He sold his watercolour "Mansard Roof" to Brooklyn Museum and moved to Greenwich village but perhaps most importantly, his relationship with his future wife Jo Nivison, deepened that summer.
Hopper's Apartment Houses invites the viewer to peer through the open window of a corner bedroom. Like a voyeur, the viewer observes a plump woman with blonde hair and flushed cheeks going about her work.
There are a few pieces of furniture that create the setting for Hopper's typical narrative style of painting. The viewer sees a mirror stand, a picture on the wall and must try to work out if the woman is the owner of the house or a maid changing the sheets and what the expression on her face might suggest. The viewer is left to wonder what is going on and what clues the rest of the room might reveal if only it could be seen.
What is clear from the painting is the statement about apartment living. As the viewer looks through one window, a plant can be seen on another apartment window ledge. The city dwellers live so close together with such a lack of privacy yet their lives are completely separate and anonymous. The themes hinted at in this painting were to reappear many times in Hopper's future paintings.
Apartment Houses also demonstrates the wonderful use of light that Hopper manages to create in many of his paintings. The viewer can almost feel the sunlight bathing the wall of the Apartment Houses as the woman goes about her work, her cheeks perhaps flushing with the heat.
Apartment Houses was exhibited and purchased at the annual exhibition in the Pennsylvania Academy that year.
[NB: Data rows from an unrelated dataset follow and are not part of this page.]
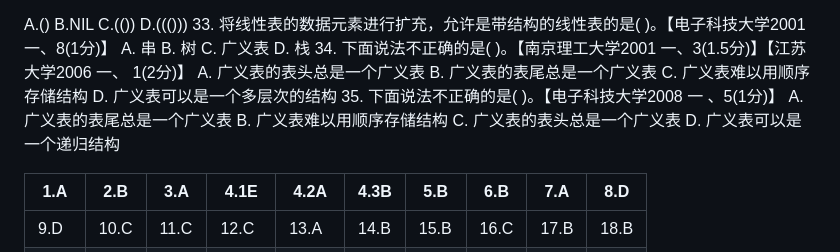
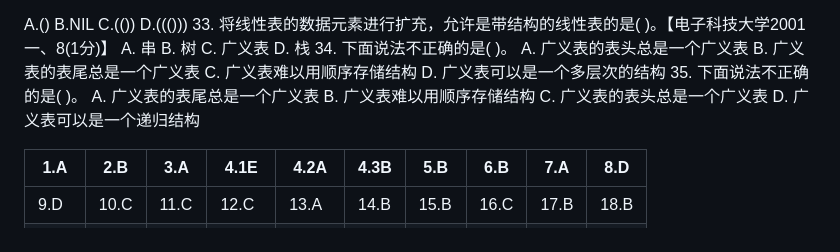
Before and after one commit to H00001/ds, a Markdown page: 7.md, the part around one of its changes. GitHub-like rendering.

```diff
--- a/7.md
+++ b/7.md
@@ -170,14 +177,14 @@ D.[b,[a],[a,b]]         E.[[a],[b],[b,a]]         F.[[b],[b,a],[a]]
 
 A.()                               B.NIL                              C.(())                              D.((()))
 33. 将线性表的数据元素进行扩充，允许是带结构的线性表的是(   )。【电子科技大学2001
-一、8(1分)】
-A.  串              B.  树               C. 广义表           D.  栈
-34. 下面说法不正确的是(    )。【南京理工大学2001 一、3(1.5分)】【江苏大学2006 一、
-1(2分)】
-A. 广义表的表头总是一个广义表          B. 广义表的表尾总是一个广义表
-C. 广义表难以用顺序存储结构            D. 广义表可以是一个多层次的结构 35. 下面说法不正确的是(    )。【电子科技大学2008 一 、5(1分)】
-A. 广义表的表尾总是一个广义表          B. 广义表难以用顺序存储结构
-C.  广义表的表头总是一个广义表          D. 广义表可以是一个递归结构
+    一、8(1分)】
+    A.  串              B.  树               C. 广义表           D.  栈
+34. 下面说法不正确的是(    )。
+    A. 广义表的表头总是一个广义表          B. 广义表的表尾总是一个广义表
+    C. 广义表难以用顺序存储结构            D. 广义表可以是一个多层次的结构
+35. 下面说法不正确的是(    )。
+    A. 广义表的表尾总是一个广义表          B. 广义表难以用顺序存储结构
+    C.  广义表的表头总是一个广义表          D. 广义表可以是一个递归结构
 
 | 1.A  | 2.B  | 3.A  | 4.1E  | 4.2A  | 4.3B | 5.B  | 6.B  | 7.A  | 8.D  |
 | ---- | ---- | ---- | ----- | ----- | ---- | ---- | ---- | ---- | ---- |
```
Also changed, not shown: other parts of 7.md (+45 -38 lines), 5.md (+2 -8 lines), 6.md (+34 -40 lines).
Hopper's distinctive style of narrative or realism continued to develop, gifting the art world with a wonderful slice of American urban life as seen through Edward Hopper's eyes for over four decades.